RECORDED INFORMATION Block Start

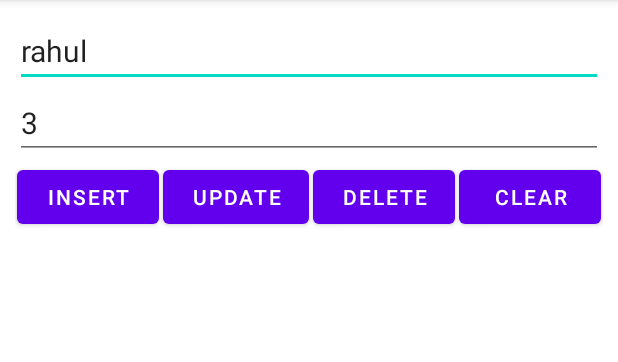
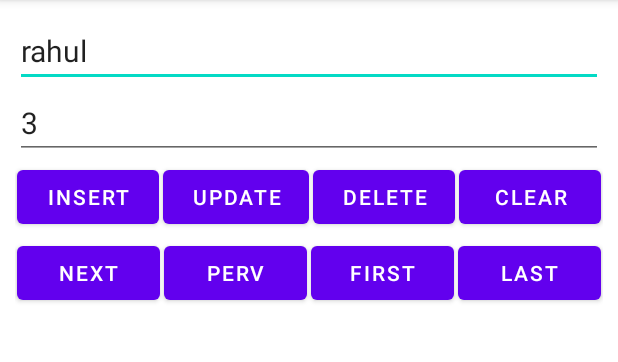
Before and after one commit to KanjariyaRahul/Android, an Android app: the screen it shows after launch (MainActivity), on a phone screen of 412 x 824 dp, the part 84-446 px from its top. Run offline under Robolectric (Android 15) with nearby library versions, the phone set to English and light mode, and no system bars.

Commit message:
next- perv-first-last

```diff
--- a/DataBase/app/src/main/java/com/example/database/MainActivity.kt
+++ b/DataBase/app/src/main/java/com/example/database/MainActivity.kt
@@ -17,6 +17,10 @@ class MainActivity : AppCompatActivity() {
     lateinit var btn_Clear : Button
     lateinit var btn_Update : Button
     lateinit var btn_Delete : Button
+    lateinit var btn_Next : Button
+    lateinit var btn_Perv : Button
+    lateinit var btn_First : Button
+    lateinit var btn_Last : Button
     lateinit var  rs : Cursor
     override fun onCreate(savedInstanceState: Bundle?) {
         super.onCreate(savedInstanceState)
@@ -28,6 +32,10 @@ class MainActivity : AppCompatActivity() {
         btn_Clear = findViewById(R.id.btn_Clear)
         btn_Update = findViewById(R.id.btn_Update)
         btn_Delete = findViewById(R.id.btn_Detele)
+        btn_Next = findViewById(R.id.btn_Next)
+        btn_Perv = findViewById(R.id.btn_Perv)
+        btn_First = findViewById(R.id.btn_First)
+        btn_Last  = findViewById(R.id.btn_Last)
 
 
         var helper = MyDBHelper(applicationContext)
@@ -69,6 +77,58 @@ class MainActivity : AppCompatActivity() {
         btn_Clear.setOnClickListener {
             clear()
         }
+
+        btn_Next.setOnClickListener {
+            if(rs.moveToNext())
+            {
+                ed_Sname.setText(rs.getString(1))
+                ed_Sem.setText(rs.getString(2))
+            }
+            else if(rs.moveToFirst())
+            {
+                ed_Sname.setText(rs.getString(1))
+                ed_Sem.setText(rs.getString(2))
+            }
+            else{
+                Toast.makeText(applicationContext, "Data Not found !!", Toast.LENGTH_SHORT).show()
+            }
+        }
+
+        btn_Perv.setOnClickListener {
+            if(rs.moveToPrevious())
+            {
+                ed_Sname.setText(rs.getString(1))
+                ed_Sem.setText(rs.getString(2))
+            }
+            else if(rs.moveToFirst())
+            {
+                ed_Sname.setText(rs.getString(1))
+                ed_Sem.setText(rs.getString(2))
+            }
+            else{
+                Toast.makeText(applicationContext, "Data Not found !!", Toast.LENGTH_SHORT).show()
+            }
+        }
+
+        btn_First.setOnClickListener {
+            if(rs.moveToFirst()){
+                ed_Sname.setText(rs.getString(1))
+                ed_Sem.setText(rs.getString(2))
+            }
+            else{
+                Toast.makeText(applicationContext, "Data Note Found !!", Toast.LENGTH_SHORT).show()
+            }
+        }
+
+        btn_Last.setOnClickListener {
+            if(rs.moveToLast()){
+                ed_Sname.setText(rs.getString(1))
+                ed_Sem.setText(rs.getString(2))
+            }
+            else{
+                Toast.makeText(applicationContext, "Data Note Found !!", Toast.LENGTH_SHORT).show()
+            }
+        }
     }
 
     private fun clear() {
--- a/DataBase/app/src/main/res/layout/activity_main.xml
+++ b/DataBase/app/src/main/res/layout/activity_main.xml
@@ -64,4 +64,58 @@
 
     </LinearLayout>
 
+    <LinearLayout
+        android:layout_width="match_parent"
+        android:layout_height="wrap_content"
+        android:orientation="horizontal">
+
+        <Button
+            android:id="@+id/btn_Next"
+            android:layout_width="wrap_content"
+            android:layout_height="wrap_content"
+            android:layout_weight="1"
+            android:text="NEXT"
+            android:layout_margin="1dp"
+            />
+
+        <Button
+            android:id="@+id/btn_Perv"
+            android:layout_width="wrap_content"
+            android:layout_height="wrap_content"
+            android:layout_weight="1"
+            android:text="PERV"
+            android:layout_margin="1dp"
+            />
+        <Button
+            android:id="@+id/btn_First"
+            android:layout_width="wrap_content"
+            android:layout_height="wrap_content"
+            android:layout_weight="1"
+            android:text="FIRST"
+            android:layout_margin="1dp"
+            />
+
+        <Button
+            android:id="@+id/btn_Last"
+            android:layout_width="wrap_content"
+            android:layout_height="wrap_content"
+            android:layout_weight="1"
+            android:text="last"
+            android:layout_margin="1dp"
+            />
+
+    </LinearLayout>
+
+    <LinearLayout
+        android:layout_width="match_parent"
+        android:layout_height="wrap_content"
+        android:orientation="vertical">
+
+        <ListView
+            android:id="@+id/showList"
+            android:layout_width="wrap_content"
+            android:layout_height="wrap_content"
+            />
+    </LinearLayout>
+
 </LinearLayout>
```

RECORDED INFORMATION Block End

**TASK DIRECTIONS**
Excluding all pictures, reproduce the records exactly as they appear above.

**ANSWER SPACE**
Before and after one commit to KanjariyaRahul/Android, an Android app: the screen it shows after launch (MainActivity), on a phone screen of 412 x 824 dp, the part 84-446 px from its top. Run offline under Robolectric (Android 15) with nearby library versions, the phone set to English and light mode, and no system bars.

Commit message:
next- perv-first-last

```diff
--- a/DataBase/app/src/main/java/com/example/database/MainActivity.kt
+++ b/DataBase/app/src/main/java/com/example/database/MainActivity.kt
@@ -17,6 +17,10 @@ class MainActivity : AppCompatActivity() {
     lateinit var btn_Clear : Button
     lateinit var btn_Update : Button
     lateinit var btn_Delete : Button
+    lateinit var btn_Next : Button
+    lateinit var btn_Perv : Button
+    lateinit var btn_First : Button
+    lateinit var btn_Last : Button
     lateinit var  rs : Cursor
     override fun onCreate(savedInstanceState: Bundle?) {
         super.onCreate(savedInstanceState)
@@ -28,6 +32,10 @@ class MainActivity : AppCompatActivity() {
         btn_Clear = findViewById(R.id.btn_Clear)
         btn_Update = findViewById(R.id.btn_Update)
         btn_Delete = findViewById(R.id.btn_Detele)
+        btn_Next = findViewById(R.id.btn_Next)
+        btn_Perv = findViewById(R.id.btn_Perv)
+        btn_First = findViewById(R.id.btn_First)
+        btn_Last  = findViewById(R.id.btn_Last)
 
 
         var helper = MyDBHelper(applicationContext)
@@ -69,6 +77,58 @@ class MainActivity : AppCompatActivity() {
         btn_Clear.setOnClickListener {
             clear()
         }
+
+        btn_Next.setOnClickListener {
+            if(rs.moveToNext())
+            {
+                ed_Sname.setText(rs.getString(1))
+                ed_Sem.setText(rs.getString(2))
+            }
+            else if(rs.moveToFirst())
+            {
+                ed_Sname.setText(rs.getString(1))
+                ed_Sem.setText(rs.getString(2))
+            }
+            else{
+                Toast.makeText(applicationContext, "Data Not found !!", Toast.LENGTH_SHORT).show()
+            }
+        }
+
+        btn_Perv.setOnClickListener {
+            if(rs.moveToPrevious())
+            {
+                ed_Sname.setText(rs.getString(1))
+                ed_Sem.setText(rs.getString(2))
+            }
+            else if(rs.moveToFirst())
+            {
+                ed_Sname.setText(rs.getString(1))
+                ed_Sem.setText(rs.getString(2))
+            }
+            else{
+                Toast.makeText(applicationContext, "Data Not found !!", Toast.LENGTH_SHORT).show()
+            }
+        }
+
+        btn_First.setOnClickListener {
+            if(rs.moveToFirst()){
+                ed_Sname.setText(rs.getString(1))
+                ed_Sem.setText(rs.getString(2))
+            }
+            else{
+                Toast.makeText(applicationContext, "Data Note Found !!", Toast.LENGTH_SHORT).show()
+            }
+        }
+
+        btn_Last.setOnClickListener {
+            if(rs.moveToLast()){
+                ed_Sname.setText(rs.getString(1))
+                ed_Sem.setText(rs.getString(2))
+            }
+            else{
+                Toast.makeText(applicationContext, "Data Note Found !!", Toast.LENGTH_SHORT).show()
+            }
+        }
     }
 
     private fun clear() {
--- a/DataBase/app/src/main/res/layout/activity_main.xml
+++ b/DataBase/app/src/main/res/layout/activity_main.xml
@@ -64,4 +64,58 @@
 
     </LinearLayout>
 
+    <LinearLayout
+        android:layout_width="match_parent"
+        android:layout_height="wrap_content"
+        android:orientation="horizontal">
+
+        <Button
+            android:id="@+id/btn_Next"
+            android:layout_width="wrap_content"
+            android:layout_height="wrap_content"
+            android:layout_weight="1"
+            android:text="NEXT"
+            android:layout_margin="1dp"
+            />
+
+        <Button
+            android:id="@+id/btn_Perv"
+            android:layout_width="wrap_content"
+            android:layout_height="wrap_content"
+            android:layout_weight="1"
+            android:text="PERV"
+            android:layout_margin="1dp"
+            />
+        <Button
+            android:id="@+id/btn_First"
+            android:layout_width="wrap_content"
+            android:layout_height="wrap_content"
+            android:layout_weight="1"
+            android:text="FIRST"
+            android:layout_margin="1dp"
+            />
+
+        <Button
+            android:id="@+id/btn_Last"
+            android:layout_width="wrap_content"
+            android:layout_height="wrap_content"
+            android:layout_weight="1"
+            android:text="last"
+            android:layout_margin="1dp"
+            />
+
+    </LinearLayout>
+
+    <LinearLayout
+        android:layout_width="match_parent"
+        android:layout_height="wrap_content"
+        android:orientation="vertical">
+
+        <ListView
+            android:id="@+id/showList"
+            android:layout_width="wrap_content"
+            android:layout_height="wrap_content"
+            />
+    </LinearLayout>
+
 </LinearLayout>
```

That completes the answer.